*Your task*. Find how many lines in the entries below carry the word "next" and answer with only that figure.

Available data Start Marker

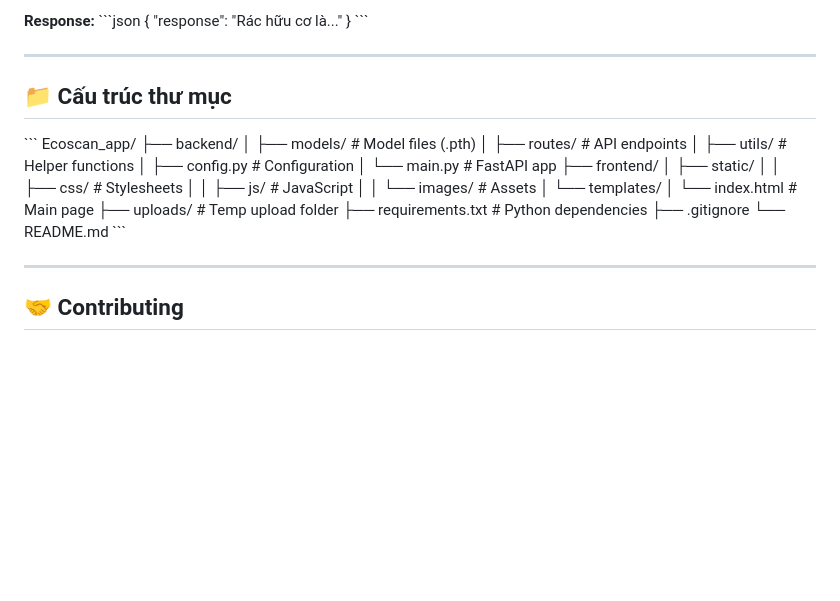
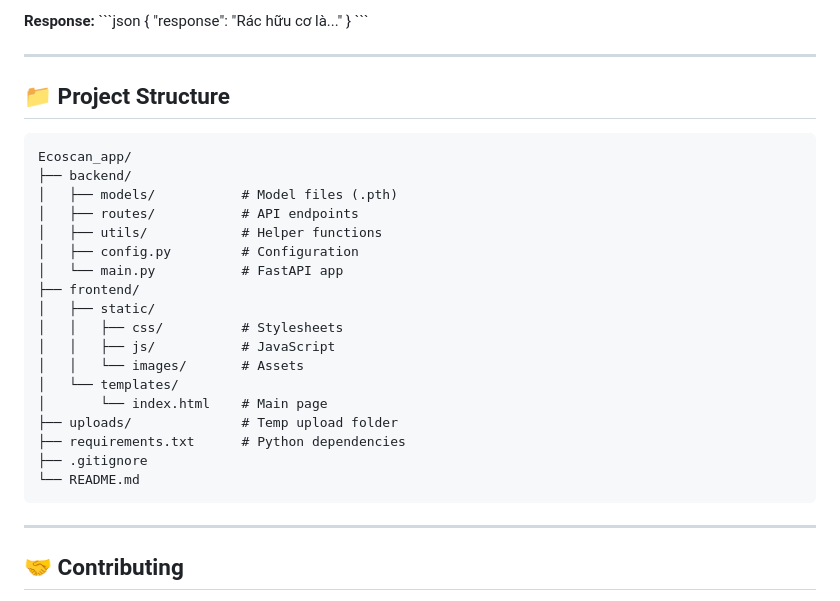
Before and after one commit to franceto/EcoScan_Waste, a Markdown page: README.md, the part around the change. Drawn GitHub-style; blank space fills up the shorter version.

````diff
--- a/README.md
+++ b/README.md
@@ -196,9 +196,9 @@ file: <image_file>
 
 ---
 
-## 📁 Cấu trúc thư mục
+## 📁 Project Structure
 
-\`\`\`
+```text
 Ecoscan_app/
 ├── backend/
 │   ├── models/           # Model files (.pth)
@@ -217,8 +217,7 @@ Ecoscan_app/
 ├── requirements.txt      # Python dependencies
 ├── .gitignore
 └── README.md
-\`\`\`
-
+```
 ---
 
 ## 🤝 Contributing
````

Available data End Marker
Available data Start Marker

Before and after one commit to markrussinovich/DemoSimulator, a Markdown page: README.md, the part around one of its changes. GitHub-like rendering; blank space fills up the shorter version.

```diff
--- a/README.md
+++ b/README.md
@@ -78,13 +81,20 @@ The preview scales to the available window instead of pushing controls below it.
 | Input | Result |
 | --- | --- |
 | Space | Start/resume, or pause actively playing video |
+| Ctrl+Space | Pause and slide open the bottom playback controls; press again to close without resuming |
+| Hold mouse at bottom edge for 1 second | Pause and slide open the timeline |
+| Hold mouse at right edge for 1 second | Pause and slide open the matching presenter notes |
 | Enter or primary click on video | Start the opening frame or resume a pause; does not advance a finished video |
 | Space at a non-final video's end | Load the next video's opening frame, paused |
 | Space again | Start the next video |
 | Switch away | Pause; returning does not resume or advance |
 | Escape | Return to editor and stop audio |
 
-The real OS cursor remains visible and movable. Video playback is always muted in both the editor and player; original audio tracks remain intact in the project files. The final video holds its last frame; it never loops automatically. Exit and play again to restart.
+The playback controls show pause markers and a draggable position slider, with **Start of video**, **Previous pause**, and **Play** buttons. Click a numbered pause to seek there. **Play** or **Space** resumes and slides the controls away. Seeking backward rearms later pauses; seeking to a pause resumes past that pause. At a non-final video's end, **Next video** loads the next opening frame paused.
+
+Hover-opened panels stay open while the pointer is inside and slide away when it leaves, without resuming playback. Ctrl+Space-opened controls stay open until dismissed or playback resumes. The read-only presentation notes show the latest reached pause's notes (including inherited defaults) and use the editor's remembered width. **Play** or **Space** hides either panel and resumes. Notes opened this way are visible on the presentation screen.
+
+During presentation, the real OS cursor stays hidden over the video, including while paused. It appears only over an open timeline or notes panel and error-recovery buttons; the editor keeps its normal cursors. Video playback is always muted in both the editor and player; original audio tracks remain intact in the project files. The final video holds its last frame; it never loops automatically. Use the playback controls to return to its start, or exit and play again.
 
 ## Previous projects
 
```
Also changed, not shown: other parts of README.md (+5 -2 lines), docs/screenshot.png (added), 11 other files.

Available data End Marker

*Final answer*. 3